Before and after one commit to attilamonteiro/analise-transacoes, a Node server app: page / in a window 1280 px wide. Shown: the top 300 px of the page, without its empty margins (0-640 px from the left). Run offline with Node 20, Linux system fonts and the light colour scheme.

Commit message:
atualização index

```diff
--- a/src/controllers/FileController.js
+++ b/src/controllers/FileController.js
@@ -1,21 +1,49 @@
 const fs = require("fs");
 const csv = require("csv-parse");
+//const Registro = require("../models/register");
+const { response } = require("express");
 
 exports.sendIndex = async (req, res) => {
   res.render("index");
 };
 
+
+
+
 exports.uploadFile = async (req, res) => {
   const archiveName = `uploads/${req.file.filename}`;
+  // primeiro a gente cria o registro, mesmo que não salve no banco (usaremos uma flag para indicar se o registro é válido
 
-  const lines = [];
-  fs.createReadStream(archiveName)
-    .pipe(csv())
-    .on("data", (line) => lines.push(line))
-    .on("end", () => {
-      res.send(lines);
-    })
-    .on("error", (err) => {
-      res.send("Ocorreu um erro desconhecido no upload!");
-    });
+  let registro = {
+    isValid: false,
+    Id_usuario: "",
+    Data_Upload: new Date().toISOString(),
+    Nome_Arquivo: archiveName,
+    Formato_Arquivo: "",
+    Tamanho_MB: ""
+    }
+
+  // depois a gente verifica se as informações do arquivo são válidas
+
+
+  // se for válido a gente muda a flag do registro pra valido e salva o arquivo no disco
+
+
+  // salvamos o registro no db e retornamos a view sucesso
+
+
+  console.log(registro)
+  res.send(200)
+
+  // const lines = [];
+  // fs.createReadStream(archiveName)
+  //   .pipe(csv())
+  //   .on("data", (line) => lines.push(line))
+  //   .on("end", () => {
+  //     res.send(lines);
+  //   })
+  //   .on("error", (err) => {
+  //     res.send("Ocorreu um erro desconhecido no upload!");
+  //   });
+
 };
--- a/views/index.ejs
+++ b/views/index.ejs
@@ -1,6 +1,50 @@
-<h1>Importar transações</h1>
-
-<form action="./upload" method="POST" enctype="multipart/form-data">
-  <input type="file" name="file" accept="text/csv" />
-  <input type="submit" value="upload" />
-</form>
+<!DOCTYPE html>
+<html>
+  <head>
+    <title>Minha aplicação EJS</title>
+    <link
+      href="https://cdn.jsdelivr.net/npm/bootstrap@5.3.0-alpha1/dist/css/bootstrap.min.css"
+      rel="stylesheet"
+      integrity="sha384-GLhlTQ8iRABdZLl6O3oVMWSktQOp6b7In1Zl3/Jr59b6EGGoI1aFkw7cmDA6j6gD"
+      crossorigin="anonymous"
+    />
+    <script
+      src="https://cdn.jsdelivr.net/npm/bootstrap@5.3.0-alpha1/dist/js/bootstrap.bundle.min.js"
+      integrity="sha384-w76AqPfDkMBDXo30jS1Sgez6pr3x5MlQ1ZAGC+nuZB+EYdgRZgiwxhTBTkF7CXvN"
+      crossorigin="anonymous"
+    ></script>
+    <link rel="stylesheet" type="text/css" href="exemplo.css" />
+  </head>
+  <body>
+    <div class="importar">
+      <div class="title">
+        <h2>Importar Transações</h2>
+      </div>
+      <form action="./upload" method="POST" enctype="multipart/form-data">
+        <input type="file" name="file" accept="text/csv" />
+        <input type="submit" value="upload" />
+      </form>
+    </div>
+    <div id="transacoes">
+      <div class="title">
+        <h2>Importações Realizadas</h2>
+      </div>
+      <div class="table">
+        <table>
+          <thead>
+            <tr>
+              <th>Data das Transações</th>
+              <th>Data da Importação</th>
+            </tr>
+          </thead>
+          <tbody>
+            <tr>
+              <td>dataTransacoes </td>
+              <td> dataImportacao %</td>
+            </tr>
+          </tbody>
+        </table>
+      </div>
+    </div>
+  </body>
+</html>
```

◇ ◇ ◇ ◇ ◇ ◇ ◇

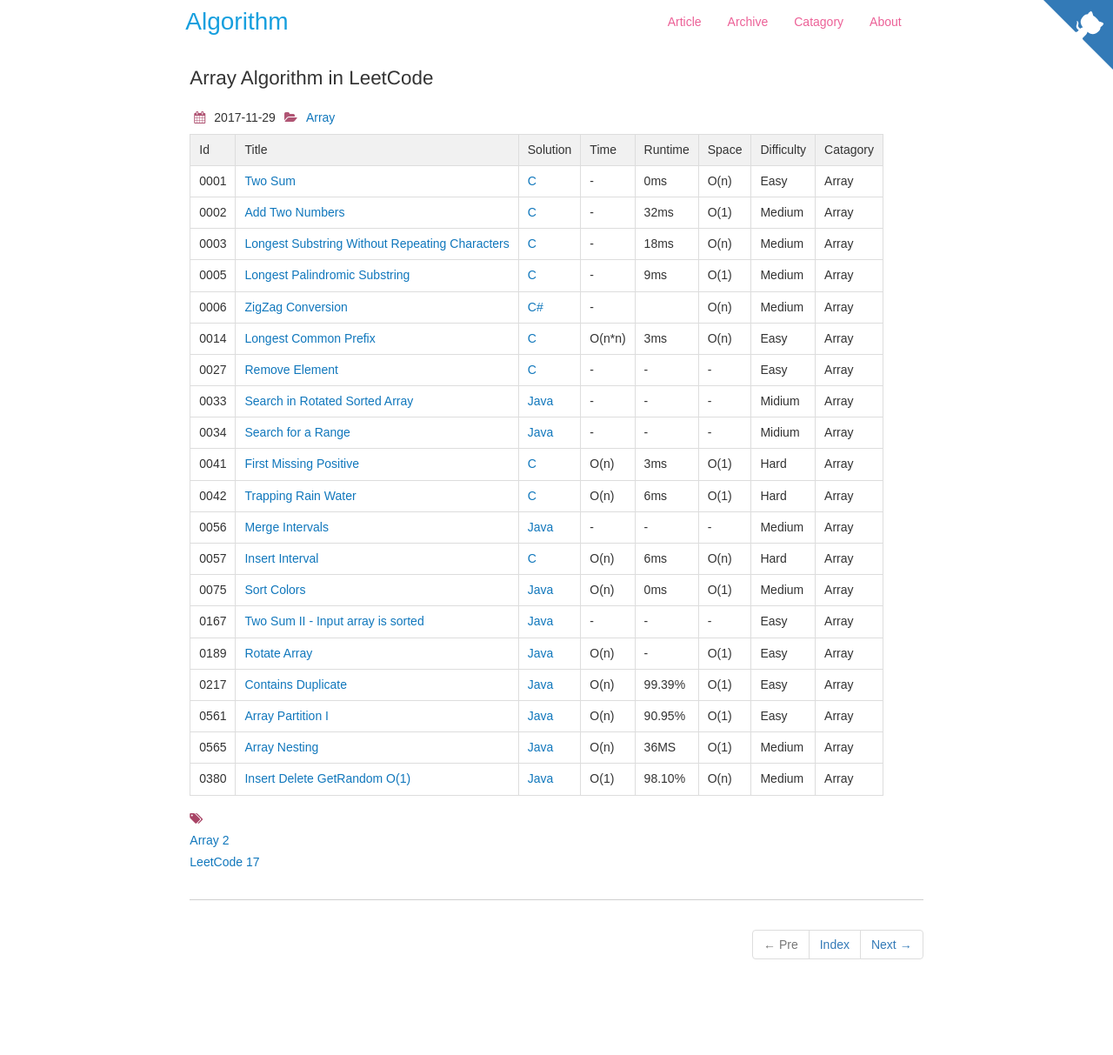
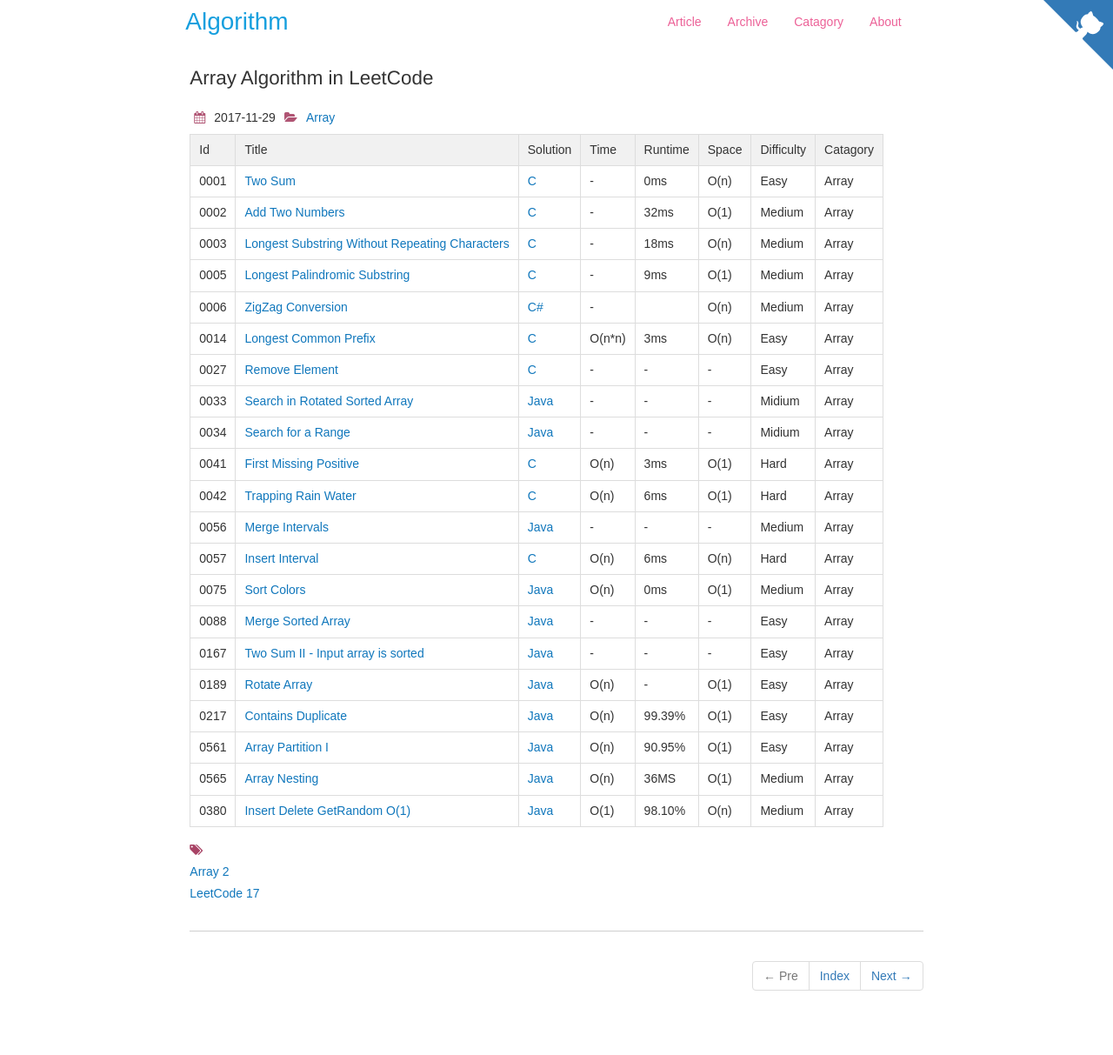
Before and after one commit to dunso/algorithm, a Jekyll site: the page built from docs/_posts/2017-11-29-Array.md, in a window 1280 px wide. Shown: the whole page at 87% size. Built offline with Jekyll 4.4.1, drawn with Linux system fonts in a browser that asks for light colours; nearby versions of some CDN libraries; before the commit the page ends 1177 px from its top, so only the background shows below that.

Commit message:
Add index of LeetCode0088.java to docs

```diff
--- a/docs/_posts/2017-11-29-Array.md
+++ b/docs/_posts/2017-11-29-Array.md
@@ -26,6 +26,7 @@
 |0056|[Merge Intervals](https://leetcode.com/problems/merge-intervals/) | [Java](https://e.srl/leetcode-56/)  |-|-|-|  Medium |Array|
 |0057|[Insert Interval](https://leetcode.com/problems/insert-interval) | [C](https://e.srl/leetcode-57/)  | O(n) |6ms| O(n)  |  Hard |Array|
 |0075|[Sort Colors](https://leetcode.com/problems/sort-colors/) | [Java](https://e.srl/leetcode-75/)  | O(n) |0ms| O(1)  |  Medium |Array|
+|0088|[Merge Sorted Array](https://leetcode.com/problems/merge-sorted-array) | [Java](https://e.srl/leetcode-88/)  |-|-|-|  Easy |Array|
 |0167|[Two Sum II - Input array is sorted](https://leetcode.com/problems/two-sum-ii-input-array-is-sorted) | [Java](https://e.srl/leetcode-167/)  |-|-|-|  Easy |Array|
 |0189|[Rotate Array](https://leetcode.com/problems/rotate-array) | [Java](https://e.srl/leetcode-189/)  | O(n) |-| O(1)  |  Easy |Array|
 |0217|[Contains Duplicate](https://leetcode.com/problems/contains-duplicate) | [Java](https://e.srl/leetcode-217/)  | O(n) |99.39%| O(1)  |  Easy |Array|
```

◇ ◇ ◇ ◇ ◇ ◇ ◇

The records are given above. Copy each line in them that holds "const".

 const fs = require("fs");
 const csv = require("csv-parse");
+//const Registro = require("../models/register");
+const { response } = require("express");
   const archiveName = `uploads/${req.file.filename}`;
-  const lines = [];
+  // const lines = [];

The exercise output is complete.